Things have sure changed over the years when it comes to the old days fishing. Things have also changed when it comes to looking back at the old days of Lake of the Woods. It was for this reason Bret Amundson of Prairie Sportsman TV decided to produce a piece chatting with some of the resort owners with a lot of history under their belt from this body of water so near and dear to the hearts of many.
There were many great resort owners to choose from. For this episode, time was spent with Ed and Jack Arnesen of Arnesen’s Rocky Point, Steve Ballard of Ballard’s Resort and Mike Trueman, former owner of Border View Lodge.

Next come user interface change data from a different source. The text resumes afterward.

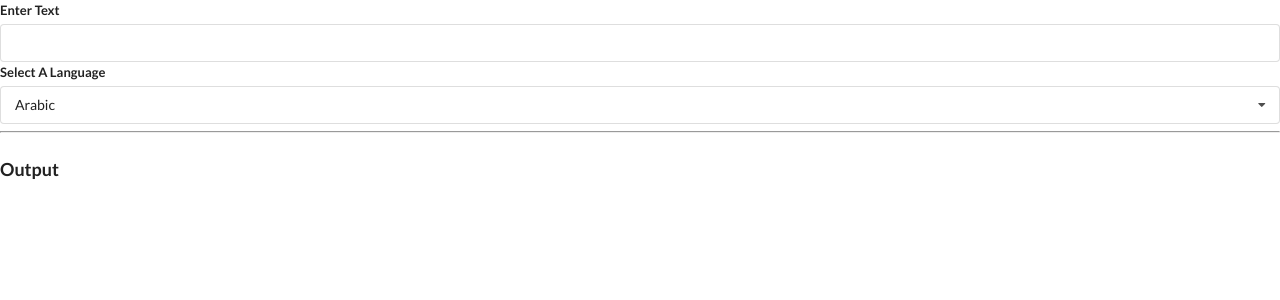
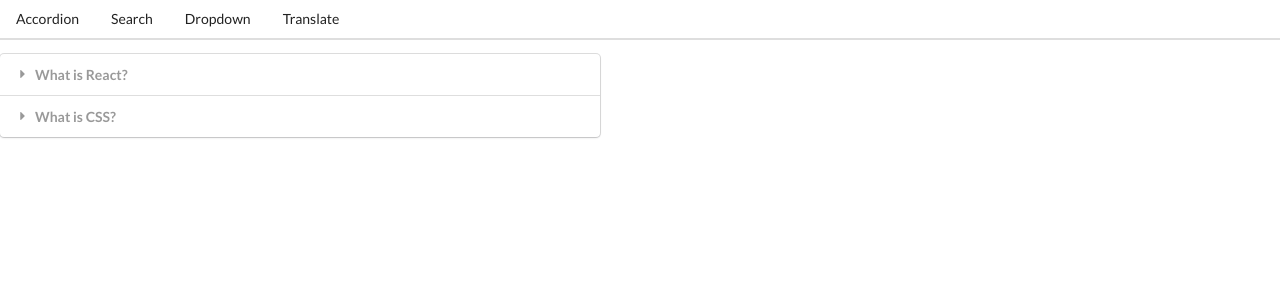
Before and after one commit to NuriaLuz/widgetsproject, a React (Create React App) app: page / in a window 1280 px wide. Shown: the top 300 px of the page. Built offline with nearby package versions, Linux system fonts and the light colour scheme; no server answers.

Commit message:
header and links work

```diff
--- a/src/App.js
+++ b/src/App.js
@@ -1,8 +1,10 @@
-import React, {useState} from 'react'
-//import Accordion from './components/Accordion'
-//import Search from './components/Search'
+import React, { useState } from 'react'
+import Accordion from './components/Accordion'
+import Search from './components/Search'
 import Dropdown from './components/Dropdown'
 import Translate from './components/Translate'
+import Route from './components/Route'
+import Header from './components/Header'
 
 const items = [
     {
@@ -45,9 +47,28 @@ const options = [
 
 
 export default () => {
+    const [selected, setSelected] = useState(options[0])
+
     return (
         <div>
-            <Translate />
+        <Header/>
+            <Route path="/">
+                <Accordion items={items} />
+            </Route>
+            <Route path="/list">
+                <Search />
+            </Route>
+            <Route path="/dropdown">
+                <Dropdown
+                    label="Select A Color"
+                    options={options}
+                    selected={selected}
+                    onSelectedChange={setSelected}
+                />
+            </Route>
+            <Route path="/translate">
+                <Translate />
+            </Route>
         </div>
     )
 };
--- /dev/null
+++ b/src/components/Header.js
@@ -0,0 +1,14 @@
+import React from 'react'
+
+const Header = () => {
+    return (
+        <div className="ui secondary pointing menu">
+        <a href='/' className="item">Accordion</a>
+        <a href='/list' className="item">Search</a>
+        <a href='/dropdown' className="item">Dropdown</a>
+        <a href='/translate' className="item">Translate</a>
+        </div>
+    )
+};
+
+export default Header;
--- /dev/null
+++ b/src/components/Route.js
@@ -0,0 +1,7 @@
+const Route = ({path, children}) => {
+    return window.location.pathname === path
+    ? children
+    :null;
+};
+
+export default Route;
```
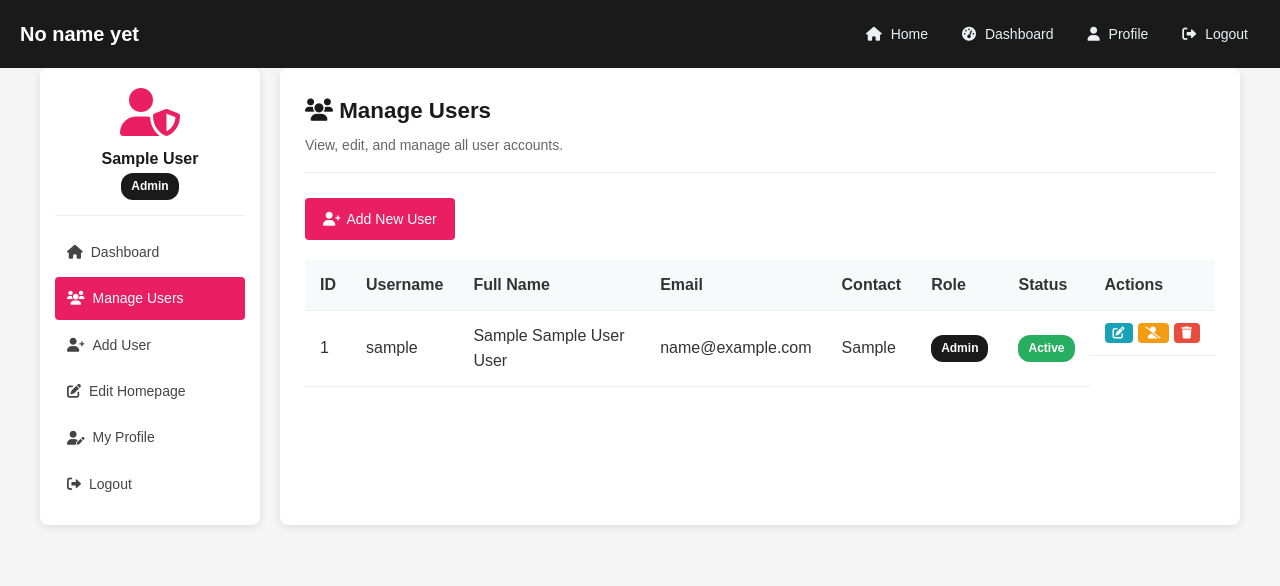
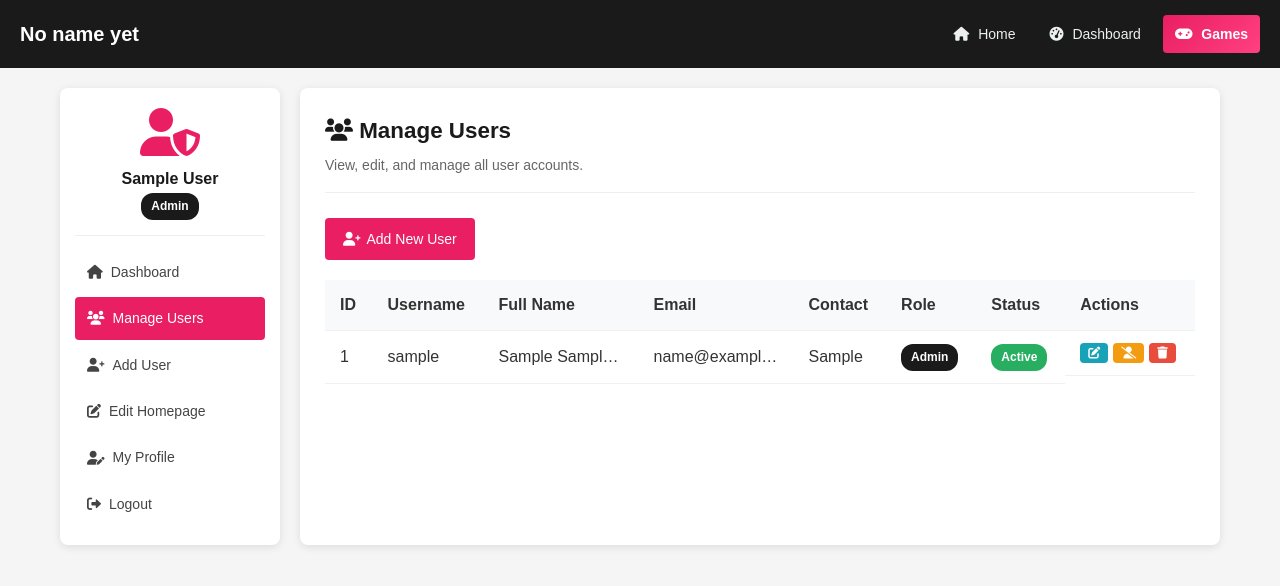
Before and after one commit to matrix505/flask_WEB_SYSTEM_client1, a Flask app: page /admin/users in a window 1280 px wide. Shown: the top 586 px of the page. Run offline with Flask 3, Linux system fonts and the light colour scheme; the visitor is signed in with stand-in values (Sample User, id 1); tables that the repository leaves empty or names only in its code hold one stand-in row (values such as "Sample post").

Commit message:
Redesign admin dashboard

```diff
--- a/static/css/style.css
+++ b/static/css/style.css
@@ -795,6 +795,7 @@ a {
     gap: 20px;
     max-width: 1200px;
     margin: 0 auto;
+    padding: 20px;
 }
 
 .dashboard-sidebar {
@@ -805,7 +806,7 @@ a {
     box-shadow: 0 2px 8px rgba(0,0,0,0.1);
     height: fit-content;
     position: sticky;
-    top: 80px;
+    top: 90px;
 }
 
 .sidebar-header {
@@ -974,16 +975,26 @@ a {
     border-bottom: 1px solid #f0f0f0;
 }
 
+.users-table-section {
+    overflow-x: auto;
+    -webkit-overflow-scrolling: touch;
+}
+
 .data-table {
     width: 100%;
     border-collapse: collapse;
     margin-bottom: 20px;
+    min-width: 600px;
 }
 
 .data-table th, .data-table td {
     padding: 12px 15px;
     text-align: left;
     border-bottom: 1px solid #f0f0f0;
+    white-space: nowrap;
+    overflow: hidden;
+    text-overflow: ellipsis;
+    max-width: 150px;
 }
 
 .data-table th {
@@ -1269,12 +1280,28 @@ a {
         grid-template-columns: 1fr;
     }
 
+    .users-table-section {
+        margin: 0 -15px;
+        padding: 0 15px;
+    }
+
     .data-table {
-        font-size: 13px;
+        font-size: 12px;
+        min-width: 500px;
     }
 
     .data-table th, .data-table td {
-        padding: 8px 10px;
+        padding: 8px 6px;
+        max-width: 100px;
+    }
+
+    .data-table td:nth-child(3),
+    .data-table td:nth-child(4) {
+        max-width: 80px;
+    }
+
+    .action-buttons {
+        flex-wrap: nowrap;
     }
 
     .auth-box {
--- a/templates/base.html
+++ b/templates/base.html
@@ -23,8 +23,7 @@
             {% if session.get('loggedIn') %}
                 {% if session.get('role') == 'admin' %}
                     <a href="{{ url_for('admin_dashboard') }}"><i class="fas fa-tachometer-alt"></i> Dashboard</a>
-                    <a href="{{ url_for('profile') }}"><i class="fas fa-user"></i> Profile</a>
-                    <a href="{{ url_for('logout') }}" data-confirm="Are you sure you want to logout?" data-title="Logout"><i class="fas fa-sign-out-alt"></i> Logout</a>
+                    <a href="{{ url_for('games') }}" class="nav-games-btn"><i class="fas fa-gamepad"></i> Games</a>
                 {% else %}
                     <a href="{{ url_for('user_dashboard') }}"><i class="fas fa-tachometer-alt"></i> Dashboard</a>
                     <a href="{{ url_for('games') }}" class="nav-games-btn"><i class="fas fa-gamepad"></i> Games</a>
--- a/templates/index.html
+++ b/templates/index.html
@@ -45,10 +45,10 @@
             <i class="fas fa-gamepad"></i>
         </div>
         <div class="promo-content">
-            <h3>Unlock Exclusive Games!</h3>
-            <p>Register now to access our collection of fun and exciting games. Join our community and start playing today!</p>
+            <h3>Access my list of games!</h3>
+            <p>Register now to access our collection of fun and exciting games.</p>
             <a href="{{ url_for('register') }}" class="btn btn-promo">
-                <i class="fas fa-user-plus"></i> Register for Free
+                <i class="fas fa-user-plus"></i> Register now
             </a>
         </div>
     </div>
```
Also changed, not shown: static/images/profile.png.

The stories are interesting, almost like taking a mini history class. Ed Arnesen speaks of his grandfather walking to Rocky Point in about 1894 from the Red River Valley. “He wasn’t much for farming and had heard about the sturgeon fishing on Lake of the Woods. He homesteaded here in 1897 and started his own fishery,” explains Arnesen. “The sturgeon were used for their caviar. At one time, Lake of the Woods produced 2/3 of the world’s caviar.”
“In 1961, my parents moved up here from NW Iowa. I was five years old,” explains Steve Ballard of Ballard’s Resort. “They bought their first launch in 1962. It was a 23′ Chris Craft. When you were out there, you had no cell phones. If you broke down, you pretty much had to figure out how to get home. In the earlier years, there were no marine band radios, so you were on your own. If the weather changed, you ducked behind an island and rode it out. Now everyone is looking at their I phone telling everyone where the storm is,” explains Ballard.
“When we first moved here, we were very fortunate that for the most part, all resort owners got along very well just because of the way things were and the changes that were coming about, getting into the winter business. The 80’s was a lot of change,” explains Mike Trueman, previous owner of Border View Lodge. “I got into the ice fishing business the winter of ’85-’86. At that time, I know we got $25 per person. That was transportation out and back, the fish house, bait, your tackle. We supplied the poles and everything. I wanna say we got about $15 per night per head for the cabin, and it just grew. The winter business not only helped financially, but you didn’t have to hug and kiss your guides and summer employees in the fall and hope you got them back in the spring because now you could keep them employed,” explains Trueman.
It is not always easy to get in front of a camera and talk about the past. I want to personally thank Ed and Jack Arnesen, Steve Ballard and Mike Trueman for taking the time to share about the way things used to be, how and when they started to change and the way you see things now. Precious history like this is invaluable. We hope you find this short ten minute segment of Prairie Sportsman TV as intriguing as we did.